The interest in math. She is barrelling ahead in her Singapore book again, easily internalizing things that I expected a child so young would really struggle with. The efficiency of her learning still surprises me. She’s excited to be mastering new concepts and algorithms, to be filling in pages, starting new sections, seeing her progress through the program. But that’s not what this post is about. This post is really about three or four months of Fiona not doing math.
Blogs and on-line communities present a very distorted view of homeschooling. You frequently see only the “best of”. You don’t see the long stretches of nothing. For three or four months Fiona’s interest in math has been negligible. For more than a hundred days over the past few months I could have posted “another day of no math.” But I didn’t. Why not? Because I wasn’t worried so I didn’t feel the need to speculate about what was going on. Because it’s hard to take cute photos of a kid “not doing math.” Because I was just not struck by the urge to write about how she had barely touched a pencil since Hallowe’en.
But today, recognizing again how easy it is to inadvertently present a distorted image of homeschooling on-line, I am posting this cute picture but instead choosing to inform everyone of the many many recent days when Fiona did not do any math at all. The scene above is a change from what has been our recent “normal.”
Why do kids go through phases like this, when they suddenly lose interest? I think there are two main reasons. The first is that they recognize that they’re not as ready as they’d like to be for what’s next in their learning. The second is that they’ve got something else they’re busy learning that is taking precedence. I can see that Fiona has struggled a little with the multi-step word problems Singapore introduces at this level; the bar-diagram method of pre-algebraic problem-solving for these sorts of problems just doesn’t sit well with her yet. And there’s no doubt that piano is where her intellectual drive has been flowing. This time it’s been easy for me to see why math shifted onto the back burner for a while.

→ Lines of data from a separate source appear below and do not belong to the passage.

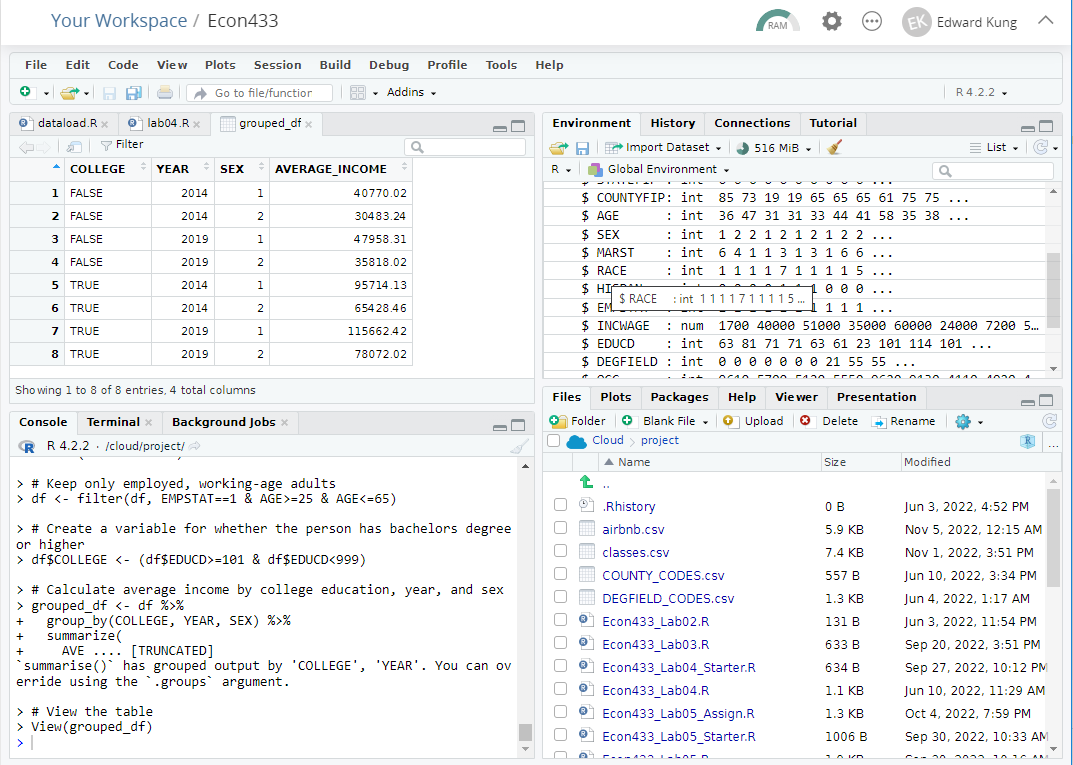
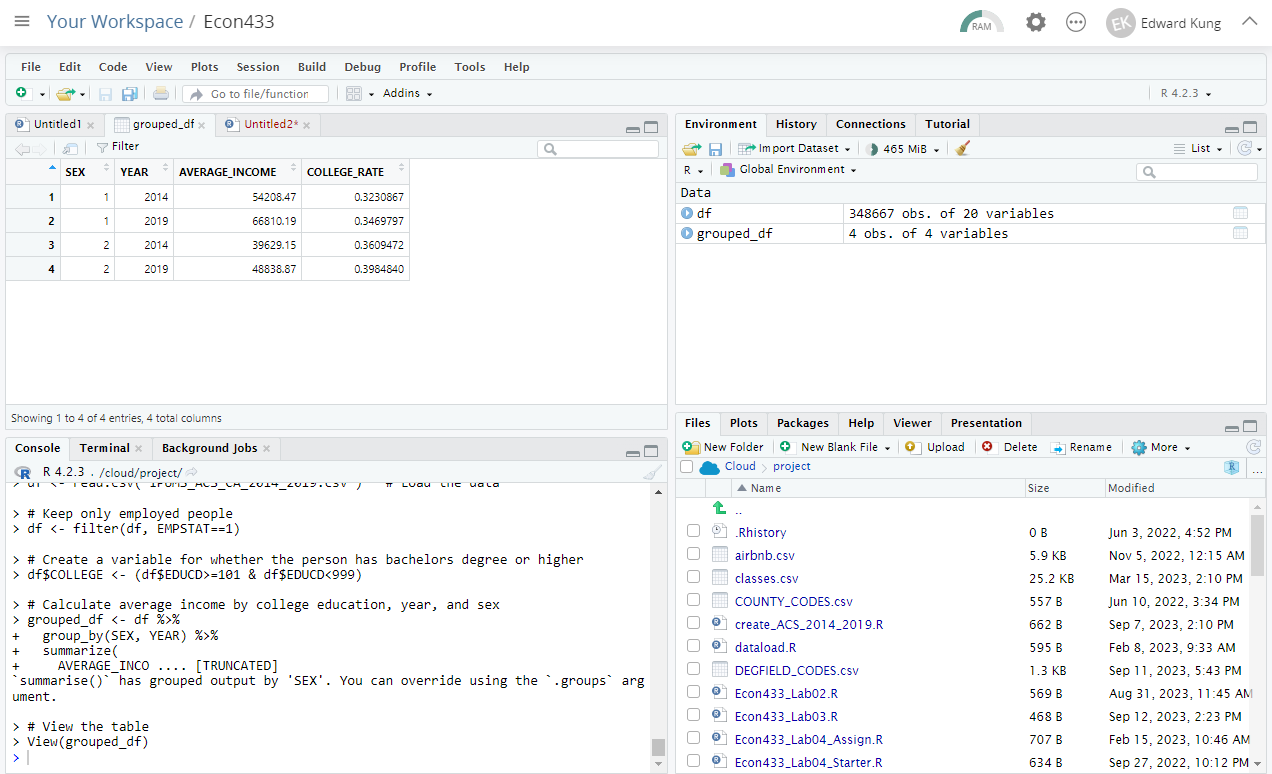
Updated Lab 04

Changed region(s): [[0.0, 0.0, 1.0, 1.0], [0.4613, 0.0601, 0.5228, 0.0902]]

diff --git a/labs/lab04/README.md b/labs/lab04/README.md
@@ -55,32 +55,33 @@ Now try loading your newly created data file!  Type `rm(list=ls())` to clear the
 
 A common task in data analysis is to compute summary statistics for different groups within your data. 
 
-For example, we may be interested in calculating the average income for college and non-college educated workers. We may further want to break that down by male and female, or by year, or by geographic location. There are many different ways to cut the data, each of which can yield different insights. 
+For example, we may be interested in calculating the average income and rate of college education by gender. We may further want to break that down by year or by geographic location. There are many different ways to cut the data, each of which can yield different insights. 
 
-The following script shows an example for how we calculate average income of employed workers by college education, year, and sex, using our ACS data from California in 2014 and 2019.
+The following script shows an example for how we calculate average income and college education rate by sex and year, for employed workers, using our ACS data from California in 2014 and 2019.
 
     rm(list=ls())    # Clear the workspace
     library(dplyr)   # Load dplyr
     
     df <- read.csv("IPUMS_ACS_CA_2014_2019.csv")   # Load the data
     
-    # Keep only employed, working-age adults
-    df <- filter(df, EMPSTAT==1 & AGE>=25 & AGE<=65)
+    # Keep only employed people
+    df <- filter(df, EMPSTAT==1)
     
     # Create a variable for whether the person has bachelors degree or higher
     df$COLLEGE <- (df$EDUCD>=101 & df$EDUCD<999)
     
     # Calculate average income by college education, year, and sex
     grouped_df <- df %>% 
-      group_by(COLLEGE, YEAR, SEX) %>%
+      group_by(SEX, YEAR) %>%
       summarize(
-        AVERAGE_INCOME = weighted.mean(INCWAGE, PERWT)
+        AVERAGE_INCOME = weighted.mean(INCWAGE, PERWT),
+		COLLEGE_RATE = weighted.mean(COLLEGE, PERWT)
       )
     
     # View the table
     View(grouped_df)
 
-You should get output that looks like the following image. What do you notice about the relative income of the college vs. non-college educated? What do you notice about the differences between men and women? How about between the years 2014 and 2019?
+You should get output that looks like the following image. What do you notice about the relative income of men vs. women? How about between the years 2014 and 2019?
 
 ![screenshot](screenshot1.png)
 
@@ -90,19 +91,18 @@ Now let's walk through the script to see what each line of code does.
 
 2. `df <- read.csv("IPUMS_ACS_CA_2014_2019.csv")` loads the data we created into a dataframe named `df`.
 
-3. `df <- filter(df, EMPSTAT==1 & AGE>=25 & AGE<=65)` filters the data on employed individuals (`EMPSTAT==1`) and working-age individuals (`AGE>=25` and `AGE<=65`).
+3. `df <- filter(df, EMPSTAT==1)` filters the data to keep only employed individuals (`EMPSTAT==1`).
 
-4. `df$COLLEGE <- (df$EDUCD>=101 & df$EDUCD<999)` creates a new variable called `COLLEGE` which is `TRUE` if the value of `EDUCD` is between 101 and 999, and `FALSE` otherwise. The IPUMS codes for the `EDUCD` variable is shown [here](https://usa.ipums.org/usa-action/variables/EDUC#codes_section) (under "detailed codes"). 
-
-    From these codes, we see that a value of 101 indicates that the individual has achieved a bachelor's degree, and that higher values indicate higher levels of education, until the value of 999 which indicates that the data is missing. So `COLLEGE` is simply an indicator for whether the individual has attained a bachelor's degree or higher.
+4. `df$COLLEGE <- (df$EDUCD>=101 & df$EDUCD<999)` creates a new variable called `COLLEGE` which is `TRUE` if the value of `EDUCD` is between 101 and 999, and `FALSE` otherwise. The IPUMS codes for the `EDUCD` variable is shown [here](https://usa.ipums.org/usa-action/variables/EDUC#codes_section) (under "detailed codes"). Essentially, this creates a variable which is `TRUE` if the person has a bachelor's degree or higher.
 
 5. The next command is a single command spread out over multiple lines:
 
-        grouped_df <- df %>%
-          group_by(COLLEGE, YEAR, SEX) %>% 
-          summarize(
-            AVERAGE_INCOME = weighted.mean(INCWAGE, PERWT)
-          )
+		grouped_df <- df %>% 
+		  group_by(SEX, YEAR) %>%
+		  summarize(
+			AVERAGE_INCOME = weighted.mean(INCWAGE, PERWT),
+			COLLEGE_RATE = weighted.mean(COLLEGE, PERWT)
+		  )
           
     There is a lot to talk about in this command, so we will go over it slowly.
     
@@ -118,7 +118,7 @@ Now let's walk through the script to see what each line of code does.
     
     **Grouping**
     
-    Now let's talk about `group_by`. `group_by` is a command that takes a dataframe as input, and then creates groups based on the specified variables. So `df %>% group_by(COLLEGE, YEAR, SEX)` tells R to take `df` and define groups based on the combinations of values for `COLLEGE`, `YEAR`, and `SEX`. 
+    Now let's talk about `group_by`. `group_by` is a command that takes a dataframe as input, and then creates groups based on the specified variables. So `df %>% group_by(SEX, YEAR)` tells R to take `df` and define groups based on the combinations of values for `SEX` and `YEAR`. 
 	
 	By itself, grouping doesn't do much. All it does is tell R to define these groups. We have to combine the `group_by` command with other commands like `summarize` in order to do anything meaningful.
     
@@ -134,7 +134,7 @@ Now let's walk through the script to see what each line of code does.
             ...
           )
         
-    `X1`, `X2`, ..., are the variables to group by. `STAT1`, `STAT2`, ..., are the names of the summary variables you want to create (you can call them anything). 
+    `X1`, `X2`, ..., are the variables to group by. `STAT1`, `STAT2`, ..., are the names of the statistics you want to calculate for each group (you can call them anything). 
 	
 	For example, to calculate the weighted mean of `INCWAGE` and the median of `AGE` by `SEX` and `YEAR` in our data, we could have used:
     
@@ -149,25 +149,22 @@ Now let's walk through the script to see what each line of code does.
     
     Going back to our script, our script has:
     
-        grouped_df <- df %>%
-          group_by(COLLEGE, YEAR, SEX) %>% 
-          summarize(
-            AVERAGE_INCOME = weighted.mean(INCWAGE, PERWT)
-          )
+		grouped_df <- df %>% 
+		  group_by(SEX, YEAR) %>%
+		  summarize(
+			AVERAGE_INCOME = weighted.mean(INCWAGE, PERWT),
+			COLLEGE_RATE = weighted.mean(COLLEGE, PERWT)
+		  )
           
-    So this section of code takes `df`, groups it by `COLLEGE`, `YEAR`, and `SEX`, then calculates the weighted mean of `INCWAGE` (using `PERWT` as weights), and stores it in a variable called `AVERAGE_INCOME`. 
+    So this section of code takes `df`, groups it by `SEX` and `YEAR`, then calculates the weighted mean of `INCWAGE` and `COLLEGE` (using `PERWT` as weights).  The weighted mean of `INCWAGE` is stored in a variable called `AVERAGE_INCOME` and the weighted mean of `COLLEGE` is stored in a variable called `COLLEGE_RATE`. 
 	
-	The result of this entire operation is itself a new dataframe with one row for each combination of `COLLEGE`, `YEAR`, and `SEX`, and we named this new dataframe `grouped_df`.
+	The result of this entire operation is itself a new dataframe with one row for each combination of `SEX` and `YEAR`, and we named this new dataframe `grouped_df`.
     
     **Weighted Statistics**
     
     The last thing to comment on is `weighted.mean`. The ACS data is a **stratified sample**, meaning not every individual in the data was surveyed with equal probability. The ACS **oversamples** some groups and **undersamples** others. The variable `PERWT` defines how many actual people an observation is meant to represent. So `PERWT=260` on row 2 implies that the person in row 2 is representative of 260 people in real life. You can read more about `PERWT` [here](https://usa.ipums.org/usa-action/variables/PERWT#description_section).
     
-    Because the ACS is a stratified sample, summary statistics need to be properly weighted. The standard formula for calculating an average is:
-    
-    $$\text{Mean} = \frac{1}{N}\sum_{i=1}^{N} X_i $$
-    
-    The formula for calculating a weighted average is:
+    Because the ACS is a stratified sample, summary statistics need to be properly weighted. The formula for calculating a weighted average is:
     
     $$\text{Weighted Mean} = \frac{\sum W_i X_i}{\sum W_i}$$
     
@@ -180,10 +177,15 @@ Now let's walk through the script to see what each line of code does.
           summarize(
             TOTAL_POPULATION = sum(PERWT)
           )
-
+		  
+	**Rates as Weighted Means of Boolean Variables**
+	
+	Finally, let me comment on the line `COLLEGE_RATE = weighted.mean(COLLEGE, PERWT)`. `COLLEGE` was a boolean variable that was `TRUE` if the person had a bachelor's or higher, and `FALSE` otherwise. If we take the mean of a boolean variable, we get a rate. That is, the percentage of people who have a value of `TRUE` for that variable. So to calculate the rate of people with a college education, we took the mean of `COLLEGE` (and weighted, of course, by `PERWT` because we have a stratified sample).
+	
     **Other Statistics**
     
     Besides the weighted mean, you can also calculate other statistics like the minimum, maximum, median, standard deviation, etc. The cheat sheet linked to below shows some of the statistics that can be calculated.    
+
     
 ### dplyr Cheat Sheet 
 
@@ -207,26 +209,22 @@ Here is the skeleton of a script to get you started:
 	# YOUR CODE HERE
     
     # Keep only people in the labor force
+	# HINT: Filter on the EMPSTAT variable
 	# YOUR CODE HERE
 
     # Create a variable for whether the person is unemployed
+	# HINT: Create a boolean variable that is TRUE if the person is unemployed and FALSE otherwise
 	# YOUR CODE HERE
     
     # Create a variable for whether the person has a bachelors degree or higher
+	# HINT: You already saw how to do this above 
 	# YOUR CODE HERE
     
-    # Calculate total population, unemployment rate, and college rate by 
-    # county and year
+    # Calculate total population, unemployment rate, and college rate by county and year 
+	# YOUR CODE HERE 
     
     # View the table
     View(grouped_df)
-
-Hints:
-- You should load the data file `IPUMS_ACS_CA_2014_2019.csv` that you created earlier in the lab.
-- You'll first need to filter the data to contain only people in the labor force. Use a filter for `EMPSTAT`. You can read more about `EMPSTAT` on the [IPUMS codebook](https://usa.ipums.org/usa-action/variables/EMPSTAT#codes_section).
-- Total population can be calculated by summing `PERWT`.
-- To calculate the percent of individuals with a BA or higher, create a variable that is `TRUE` if the person has a BA or higher and `FALSE` otherwise. Then, calculate the weighted mean of this variable. (The mean of a boolean variable is equal to the percent of people with `TRUE`.)
-- To calculate the percent of individuals who are unemployed, you can do the same as above.
 
 Once you are done, show me your script and your output to receive your grade, then take the lab quiz.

However it’s not always clear to me what the reasons are. Not at the time. Sometimes I only see it in retrospect, because during the loss of interest phase the stuff that’s instead come to the front burner hasn’t necessarily revealed itself yet. But I now, after years of watching children learn, know it’s cooking. I’ve seen it enough times — several months of aimlessness and loss of apparent interest followed by a sudden bursting forth of new abilities, motivation and productivity. I don’t doubt it any more.